Exercise: Only the lines holding "function" are wanted. Copy every one from the records below.

Data for processing:
▼

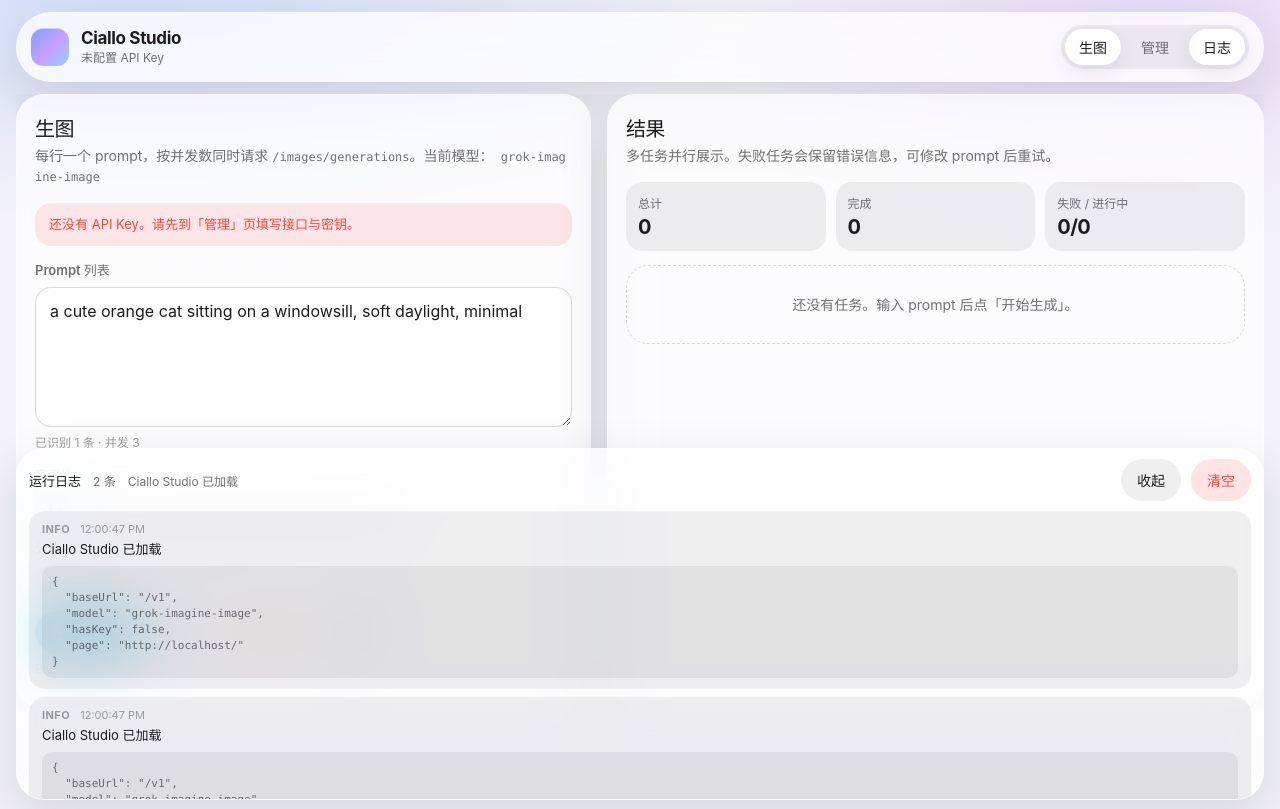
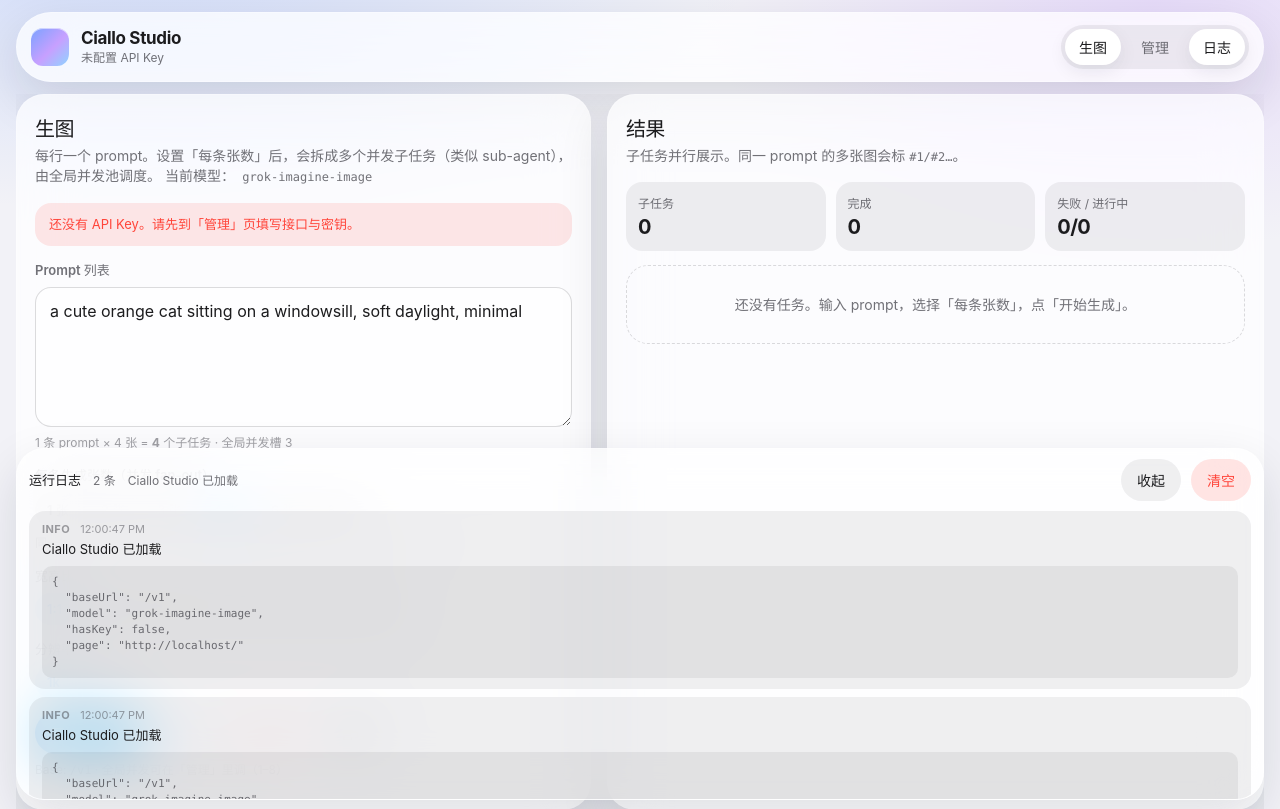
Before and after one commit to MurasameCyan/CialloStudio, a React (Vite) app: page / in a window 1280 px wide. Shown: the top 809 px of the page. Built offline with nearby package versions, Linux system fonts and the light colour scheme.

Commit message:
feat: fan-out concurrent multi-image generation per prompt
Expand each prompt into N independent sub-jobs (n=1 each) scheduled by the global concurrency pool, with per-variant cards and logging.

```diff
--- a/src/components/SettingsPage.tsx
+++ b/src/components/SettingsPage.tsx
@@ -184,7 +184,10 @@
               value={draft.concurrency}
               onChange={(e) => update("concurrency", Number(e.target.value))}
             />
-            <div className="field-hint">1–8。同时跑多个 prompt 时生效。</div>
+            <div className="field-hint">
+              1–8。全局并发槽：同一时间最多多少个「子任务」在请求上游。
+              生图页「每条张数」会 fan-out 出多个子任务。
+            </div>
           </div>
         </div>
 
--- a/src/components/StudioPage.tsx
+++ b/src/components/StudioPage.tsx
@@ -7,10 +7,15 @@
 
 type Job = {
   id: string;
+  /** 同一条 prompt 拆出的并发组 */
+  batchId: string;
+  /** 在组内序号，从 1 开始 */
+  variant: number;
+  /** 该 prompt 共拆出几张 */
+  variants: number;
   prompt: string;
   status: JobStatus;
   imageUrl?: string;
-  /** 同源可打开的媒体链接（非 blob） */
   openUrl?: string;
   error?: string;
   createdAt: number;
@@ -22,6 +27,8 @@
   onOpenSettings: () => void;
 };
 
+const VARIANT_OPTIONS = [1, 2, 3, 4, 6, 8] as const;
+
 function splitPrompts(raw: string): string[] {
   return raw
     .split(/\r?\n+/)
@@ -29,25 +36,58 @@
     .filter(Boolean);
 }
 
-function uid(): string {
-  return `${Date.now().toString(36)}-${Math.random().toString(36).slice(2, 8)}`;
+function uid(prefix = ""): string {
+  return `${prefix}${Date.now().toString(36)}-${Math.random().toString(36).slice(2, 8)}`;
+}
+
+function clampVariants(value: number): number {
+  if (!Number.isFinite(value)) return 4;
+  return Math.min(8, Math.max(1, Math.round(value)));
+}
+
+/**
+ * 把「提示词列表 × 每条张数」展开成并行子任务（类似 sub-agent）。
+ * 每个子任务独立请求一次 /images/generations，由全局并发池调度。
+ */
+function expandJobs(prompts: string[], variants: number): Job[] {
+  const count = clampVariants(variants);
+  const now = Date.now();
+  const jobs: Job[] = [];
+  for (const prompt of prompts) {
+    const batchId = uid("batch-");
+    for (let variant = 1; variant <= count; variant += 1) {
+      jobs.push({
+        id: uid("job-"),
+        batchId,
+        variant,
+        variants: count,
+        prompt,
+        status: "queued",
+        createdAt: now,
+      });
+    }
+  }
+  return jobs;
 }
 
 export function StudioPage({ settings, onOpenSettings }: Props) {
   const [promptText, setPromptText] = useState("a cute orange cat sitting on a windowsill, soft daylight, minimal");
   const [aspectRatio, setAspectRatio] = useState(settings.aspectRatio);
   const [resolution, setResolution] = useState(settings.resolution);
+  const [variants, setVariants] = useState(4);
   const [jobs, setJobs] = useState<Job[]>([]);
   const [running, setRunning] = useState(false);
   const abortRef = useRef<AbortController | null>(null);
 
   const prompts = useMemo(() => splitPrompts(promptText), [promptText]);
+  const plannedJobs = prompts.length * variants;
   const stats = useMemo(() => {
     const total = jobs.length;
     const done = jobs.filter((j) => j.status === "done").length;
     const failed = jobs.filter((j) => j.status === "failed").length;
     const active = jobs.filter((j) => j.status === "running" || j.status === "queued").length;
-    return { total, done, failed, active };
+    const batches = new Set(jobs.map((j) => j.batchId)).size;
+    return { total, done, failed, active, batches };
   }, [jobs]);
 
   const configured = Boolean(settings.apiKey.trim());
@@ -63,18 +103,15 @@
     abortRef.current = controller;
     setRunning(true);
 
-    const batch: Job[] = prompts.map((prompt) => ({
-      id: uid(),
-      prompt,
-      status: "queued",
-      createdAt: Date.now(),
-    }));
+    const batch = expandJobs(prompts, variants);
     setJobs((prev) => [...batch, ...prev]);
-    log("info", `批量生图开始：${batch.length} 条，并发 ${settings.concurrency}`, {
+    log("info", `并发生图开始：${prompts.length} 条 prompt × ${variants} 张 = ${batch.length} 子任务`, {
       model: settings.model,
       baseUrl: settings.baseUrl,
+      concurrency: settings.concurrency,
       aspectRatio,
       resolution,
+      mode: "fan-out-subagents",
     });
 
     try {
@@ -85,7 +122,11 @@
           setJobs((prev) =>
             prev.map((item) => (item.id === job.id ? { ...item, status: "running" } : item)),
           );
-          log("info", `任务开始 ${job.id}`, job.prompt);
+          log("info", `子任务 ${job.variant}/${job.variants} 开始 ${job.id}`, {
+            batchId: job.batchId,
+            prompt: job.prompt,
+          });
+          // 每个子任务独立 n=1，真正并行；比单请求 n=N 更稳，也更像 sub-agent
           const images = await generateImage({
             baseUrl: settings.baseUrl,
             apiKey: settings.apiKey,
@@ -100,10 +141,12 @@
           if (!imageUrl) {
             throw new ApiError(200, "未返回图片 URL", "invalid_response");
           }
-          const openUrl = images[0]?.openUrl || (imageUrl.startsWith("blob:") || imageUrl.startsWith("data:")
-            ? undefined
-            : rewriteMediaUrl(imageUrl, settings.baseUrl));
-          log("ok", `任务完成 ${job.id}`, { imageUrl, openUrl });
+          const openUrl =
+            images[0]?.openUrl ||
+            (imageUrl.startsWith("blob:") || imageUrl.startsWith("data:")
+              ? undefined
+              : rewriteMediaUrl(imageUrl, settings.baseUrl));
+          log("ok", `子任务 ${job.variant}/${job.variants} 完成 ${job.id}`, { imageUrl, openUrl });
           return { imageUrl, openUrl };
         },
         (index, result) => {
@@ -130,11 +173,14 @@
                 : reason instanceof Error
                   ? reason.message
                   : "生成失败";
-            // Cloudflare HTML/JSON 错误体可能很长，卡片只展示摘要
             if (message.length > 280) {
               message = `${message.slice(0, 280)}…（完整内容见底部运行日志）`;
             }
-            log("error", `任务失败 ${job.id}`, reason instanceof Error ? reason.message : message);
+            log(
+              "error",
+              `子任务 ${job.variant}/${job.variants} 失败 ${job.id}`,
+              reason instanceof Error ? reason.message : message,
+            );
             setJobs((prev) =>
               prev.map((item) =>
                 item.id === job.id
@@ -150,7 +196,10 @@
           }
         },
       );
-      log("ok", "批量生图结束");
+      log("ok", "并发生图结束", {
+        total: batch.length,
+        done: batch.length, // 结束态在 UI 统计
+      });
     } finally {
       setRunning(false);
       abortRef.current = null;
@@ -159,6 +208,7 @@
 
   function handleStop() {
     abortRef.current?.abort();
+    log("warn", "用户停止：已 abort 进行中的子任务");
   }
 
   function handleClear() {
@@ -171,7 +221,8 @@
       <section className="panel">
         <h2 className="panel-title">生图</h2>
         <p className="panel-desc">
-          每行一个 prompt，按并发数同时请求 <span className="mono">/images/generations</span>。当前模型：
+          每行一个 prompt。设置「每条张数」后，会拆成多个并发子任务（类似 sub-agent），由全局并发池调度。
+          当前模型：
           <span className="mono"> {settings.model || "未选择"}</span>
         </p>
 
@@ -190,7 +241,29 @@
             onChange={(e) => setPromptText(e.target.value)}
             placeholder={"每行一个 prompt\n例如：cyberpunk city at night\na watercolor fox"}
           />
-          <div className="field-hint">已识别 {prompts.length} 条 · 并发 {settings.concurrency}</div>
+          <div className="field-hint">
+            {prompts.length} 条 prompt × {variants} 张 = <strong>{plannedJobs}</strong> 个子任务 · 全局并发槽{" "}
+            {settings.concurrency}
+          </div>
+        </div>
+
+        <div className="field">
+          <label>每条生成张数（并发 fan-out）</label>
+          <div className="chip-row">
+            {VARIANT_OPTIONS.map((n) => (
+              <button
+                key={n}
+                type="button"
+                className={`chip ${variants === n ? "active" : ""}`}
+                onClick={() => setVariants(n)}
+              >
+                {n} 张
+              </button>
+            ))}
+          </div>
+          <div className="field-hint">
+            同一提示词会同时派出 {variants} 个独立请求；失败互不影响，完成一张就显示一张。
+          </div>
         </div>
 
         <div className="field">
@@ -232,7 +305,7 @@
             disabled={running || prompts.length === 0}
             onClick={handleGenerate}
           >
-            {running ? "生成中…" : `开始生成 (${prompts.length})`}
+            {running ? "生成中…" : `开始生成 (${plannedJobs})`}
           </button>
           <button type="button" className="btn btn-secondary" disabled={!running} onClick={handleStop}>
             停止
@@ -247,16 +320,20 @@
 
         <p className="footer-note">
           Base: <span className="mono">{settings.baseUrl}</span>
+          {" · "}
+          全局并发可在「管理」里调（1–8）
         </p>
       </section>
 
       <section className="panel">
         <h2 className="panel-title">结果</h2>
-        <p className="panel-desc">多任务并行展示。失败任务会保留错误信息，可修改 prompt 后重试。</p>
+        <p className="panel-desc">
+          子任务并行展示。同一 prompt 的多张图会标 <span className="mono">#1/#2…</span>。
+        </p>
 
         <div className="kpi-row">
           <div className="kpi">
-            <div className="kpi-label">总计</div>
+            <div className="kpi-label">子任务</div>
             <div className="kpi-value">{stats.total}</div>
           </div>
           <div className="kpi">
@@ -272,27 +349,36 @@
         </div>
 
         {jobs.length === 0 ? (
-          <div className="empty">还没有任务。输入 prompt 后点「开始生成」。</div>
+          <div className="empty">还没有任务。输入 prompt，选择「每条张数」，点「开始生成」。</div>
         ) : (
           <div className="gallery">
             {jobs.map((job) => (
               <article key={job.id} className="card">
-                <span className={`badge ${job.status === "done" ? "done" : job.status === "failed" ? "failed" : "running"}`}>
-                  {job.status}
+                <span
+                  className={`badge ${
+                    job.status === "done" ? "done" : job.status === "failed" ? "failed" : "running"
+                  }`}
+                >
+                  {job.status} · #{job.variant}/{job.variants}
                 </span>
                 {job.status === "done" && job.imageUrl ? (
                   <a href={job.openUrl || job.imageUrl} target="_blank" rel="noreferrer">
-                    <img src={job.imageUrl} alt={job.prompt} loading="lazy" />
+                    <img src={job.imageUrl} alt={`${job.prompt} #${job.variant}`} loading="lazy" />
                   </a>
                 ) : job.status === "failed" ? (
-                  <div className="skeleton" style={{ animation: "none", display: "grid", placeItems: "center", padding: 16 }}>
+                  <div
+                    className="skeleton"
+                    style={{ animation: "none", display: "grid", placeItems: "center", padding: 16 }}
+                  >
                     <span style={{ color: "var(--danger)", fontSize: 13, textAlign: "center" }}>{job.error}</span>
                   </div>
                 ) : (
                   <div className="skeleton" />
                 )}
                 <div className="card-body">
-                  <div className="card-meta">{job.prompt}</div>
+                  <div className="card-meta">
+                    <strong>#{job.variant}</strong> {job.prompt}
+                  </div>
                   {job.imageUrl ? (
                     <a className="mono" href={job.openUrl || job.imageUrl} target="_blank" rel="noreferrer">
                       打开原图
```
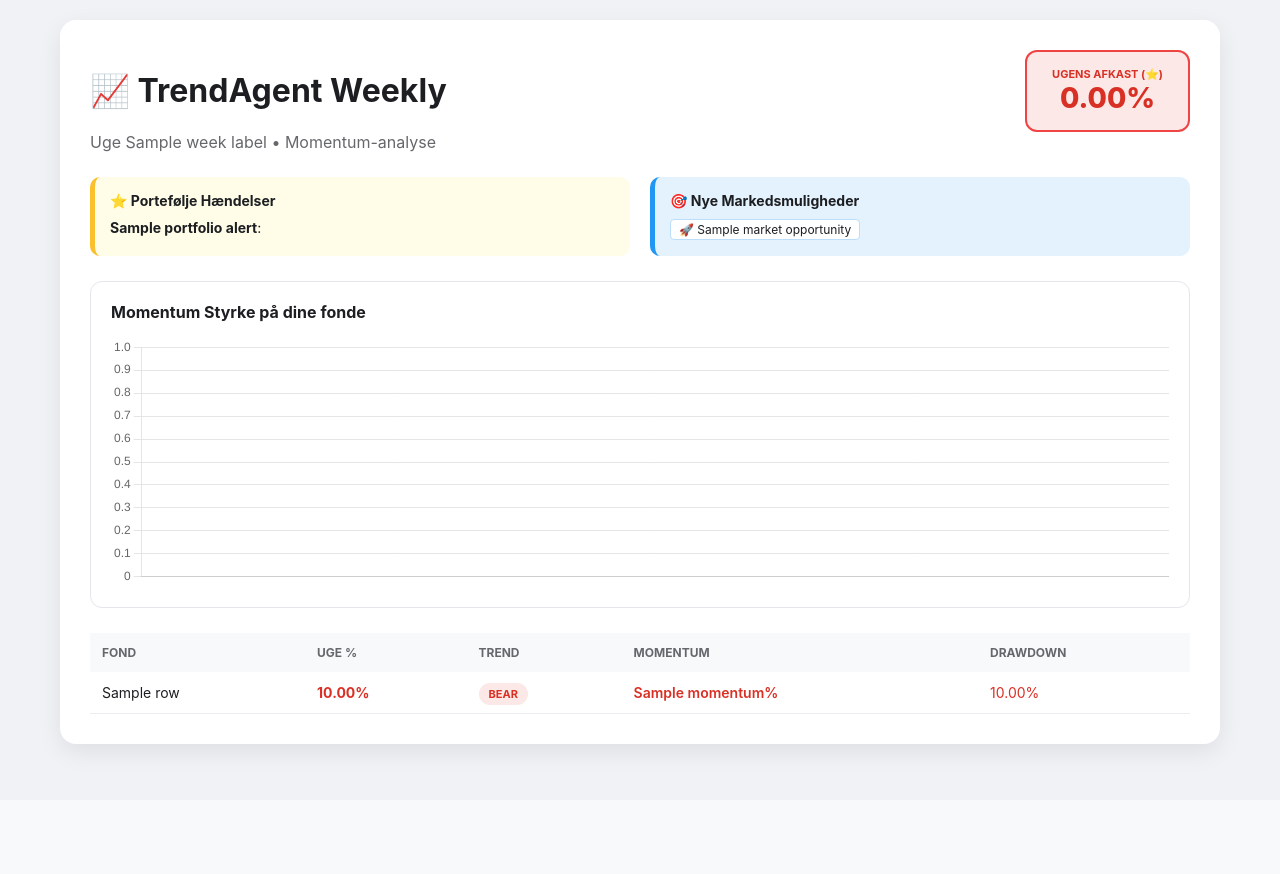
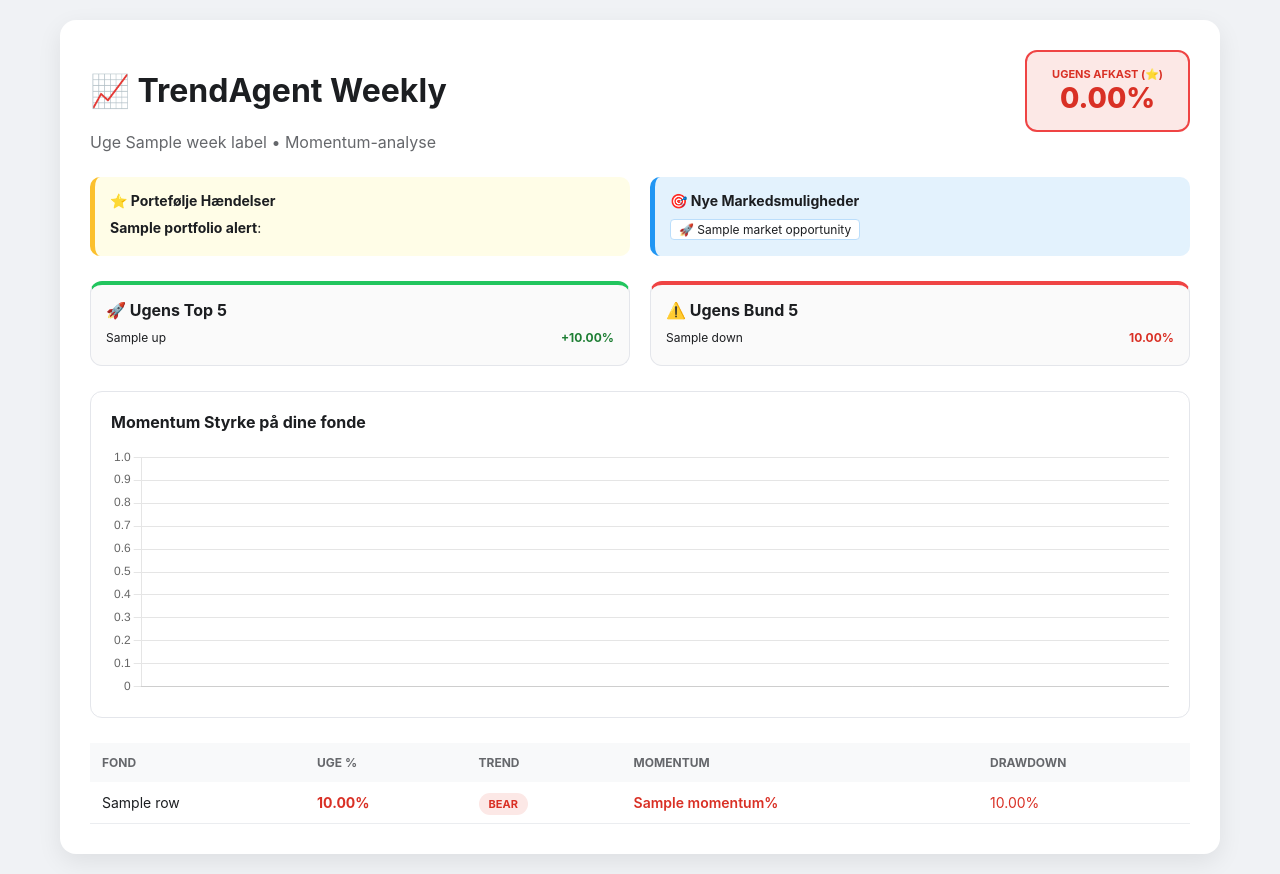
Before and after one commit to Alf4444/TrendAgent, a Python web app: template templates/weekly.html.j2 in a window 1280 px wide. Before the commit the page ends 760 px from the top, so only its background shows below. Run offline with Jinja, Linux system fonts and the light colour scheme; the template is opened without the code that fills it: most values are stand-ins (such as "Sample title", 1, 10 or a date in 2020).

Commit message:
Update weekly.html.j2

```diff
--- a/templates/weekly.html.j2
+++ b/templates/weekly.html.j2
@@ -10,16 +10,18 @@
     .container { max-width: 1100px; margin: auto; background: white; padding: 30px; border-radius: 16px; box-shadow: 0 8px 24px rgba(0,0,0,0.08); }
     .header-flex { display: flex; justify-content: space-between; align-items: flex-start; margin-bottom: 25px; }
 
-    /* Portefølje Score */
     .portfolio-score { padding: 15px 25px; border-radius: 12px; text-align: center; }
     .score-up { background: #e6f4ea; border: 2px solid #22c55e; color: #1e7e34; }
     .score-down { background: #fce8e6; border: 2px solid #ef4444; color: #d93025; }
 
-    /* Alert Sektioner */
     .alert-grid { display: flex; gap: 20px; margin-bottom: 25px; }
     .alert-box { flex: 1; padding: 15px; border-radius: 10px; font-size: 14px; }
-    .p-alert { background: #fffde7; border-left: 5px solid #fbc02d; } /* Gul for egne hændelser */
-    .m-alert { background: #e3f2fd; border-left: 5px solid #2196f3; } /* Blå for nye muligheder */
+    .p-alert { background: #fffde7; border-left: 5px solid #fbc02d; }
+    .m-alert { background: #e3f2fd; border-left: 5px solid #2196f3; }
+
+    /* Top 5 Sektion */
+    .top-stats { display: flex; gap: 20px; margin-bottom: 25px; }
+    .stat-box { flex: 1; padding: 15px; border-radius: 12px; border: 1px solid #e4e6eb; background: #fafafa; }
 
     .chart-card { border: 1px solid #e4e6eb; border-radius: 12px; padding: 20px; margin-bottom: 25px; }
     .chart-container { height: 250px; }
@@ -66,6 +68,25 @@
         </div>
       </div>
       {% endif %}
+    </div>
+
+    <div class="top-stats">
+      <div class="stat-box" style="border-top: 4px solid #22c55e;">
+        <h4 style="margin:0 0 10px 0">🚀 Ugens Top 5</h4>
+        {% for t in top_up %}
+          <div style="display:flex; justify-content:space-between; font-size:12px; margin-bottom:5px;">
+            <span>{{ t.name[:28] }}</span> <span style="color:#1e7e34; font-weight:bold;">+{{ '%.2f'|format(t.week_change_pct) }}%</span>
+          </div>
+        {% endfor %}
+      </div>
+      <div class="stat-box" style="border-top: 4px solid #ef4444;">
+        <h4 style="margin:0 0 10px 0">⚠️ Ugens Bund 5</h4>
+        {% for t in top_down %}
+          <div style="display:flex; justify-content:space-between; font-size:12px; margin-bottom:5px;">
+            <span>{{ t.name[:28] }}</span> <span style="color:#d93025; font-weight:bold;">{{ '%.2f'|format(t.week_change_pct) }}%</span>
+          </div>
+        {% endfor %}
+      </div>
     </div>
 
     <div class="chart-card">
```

▲

Completed exercise:
 function splitPrompts(raw: string): string[] {
-function uid(): string {
+function uid(prefix = ""): string {
+function clampVariants(value: number): number {
+function expandJobs(prompts: string[], variants: number): Job[] {
 export function StudioPage({ settings, onOpenSettings }: Props) {
   function handleStop() {
   function handleClear() {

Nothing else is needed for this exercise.